7. Pink Floyd, 73.5 million
QS: Another Brick in the Wall Part 2
Ah, I know what you're thinking. But unlike Zeppelin, I'm not fazed at all by this band. Because it's "Dark Side" and "The Wall" that result in this chart placement. These are songs that, for all their Wizard of Oz sensibility, are actually about things like mean teachers and greedy businessmen. If "Arnold Layne" a Barrett-era Floyd song about a guy who stole women's underwear from clothesline, resulted in this band's popularity, we'd have a problem. But when it comes down to it, post-Barrett Floyd is another A&R band. And speaking of "Oz," for all the proto-stoner mentality of that film, the tagline "There's No Place Like Home" makes it, in the end, a comfortable R&A story.

8. Barbara Streisand, 71 million
uh, yeah

9. Elton John, 69.5 million
QS: "Rocket Man"
See Joel, Billy

10. AC/DC, 68 million
QS: "Shook Me All Night Long"
The secret of their success? No matter who was singing lead, they always had a clear and concise vocal track. How many metal bands could take a phrase like "Dirty deeds done dirt cheap" and make it into something fun to sing along too?

On the list, we've got examples of A&R rock, pop, country, metal, and whatever Barbara Streisand is. Zeppelin throws a curveball, but in the end, I think the theory is more validated than not.

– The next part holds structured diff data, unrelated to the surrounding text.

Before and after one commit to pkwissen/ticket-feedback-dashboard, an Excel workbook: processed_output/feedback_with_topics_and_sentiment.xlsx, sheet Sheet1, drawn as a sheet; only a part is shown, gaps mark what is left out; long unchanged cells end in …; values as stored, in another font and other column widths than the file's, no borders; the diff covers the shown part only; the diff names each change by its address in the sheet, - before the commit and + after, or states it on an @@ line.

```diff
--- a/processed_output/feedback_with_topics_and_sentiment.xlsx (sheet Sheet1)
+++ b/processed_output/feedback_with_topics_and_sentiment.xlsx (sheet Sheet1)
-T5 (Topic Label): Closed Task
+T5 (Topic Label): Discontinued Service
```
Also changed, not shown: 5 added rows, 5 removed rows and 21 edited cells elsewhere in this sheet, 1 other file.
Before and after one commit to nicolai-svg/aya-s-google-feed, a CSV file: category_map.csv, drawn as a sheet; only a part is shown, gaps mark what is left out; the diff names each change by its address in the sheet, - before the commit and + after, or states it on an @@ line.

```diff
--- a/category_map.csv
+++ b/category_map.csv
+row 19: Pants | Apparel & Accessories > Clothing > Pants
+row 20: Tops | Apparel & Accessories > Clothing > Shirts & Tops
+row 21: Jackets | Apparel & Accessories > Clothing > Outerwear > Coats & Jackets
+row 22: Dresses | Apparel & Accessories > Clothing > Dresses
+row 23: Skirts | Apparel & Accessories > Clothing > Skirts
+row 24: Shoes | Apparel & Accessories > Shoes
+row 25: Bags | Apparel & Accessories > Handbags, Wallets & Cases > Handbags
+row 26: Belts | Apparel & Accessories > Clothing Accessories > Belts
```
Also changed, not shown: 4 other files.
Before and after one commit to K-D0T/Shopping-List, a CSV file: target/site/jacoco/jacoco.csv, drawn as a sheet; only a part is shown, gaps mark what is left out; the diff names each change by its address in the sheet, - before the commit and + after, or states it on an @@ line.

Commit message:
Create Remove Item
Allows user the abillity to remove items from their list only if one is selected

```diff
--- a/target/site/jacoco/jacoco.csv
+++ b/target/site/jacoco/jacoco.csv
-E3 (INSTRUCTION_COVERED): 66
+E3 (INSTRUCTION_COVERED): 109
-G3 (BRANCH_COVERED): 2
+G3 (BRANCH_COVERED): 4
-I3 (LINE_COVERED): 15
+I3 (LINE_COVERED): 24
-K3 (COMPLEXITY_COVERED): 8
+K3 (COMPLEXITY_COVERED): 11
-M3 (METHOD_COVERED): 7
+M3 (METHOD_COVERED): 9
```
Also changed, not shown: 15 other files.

Anonymous Anonymous said...


uh, yeah.

1:07 PM  

Post a Comment

<< Home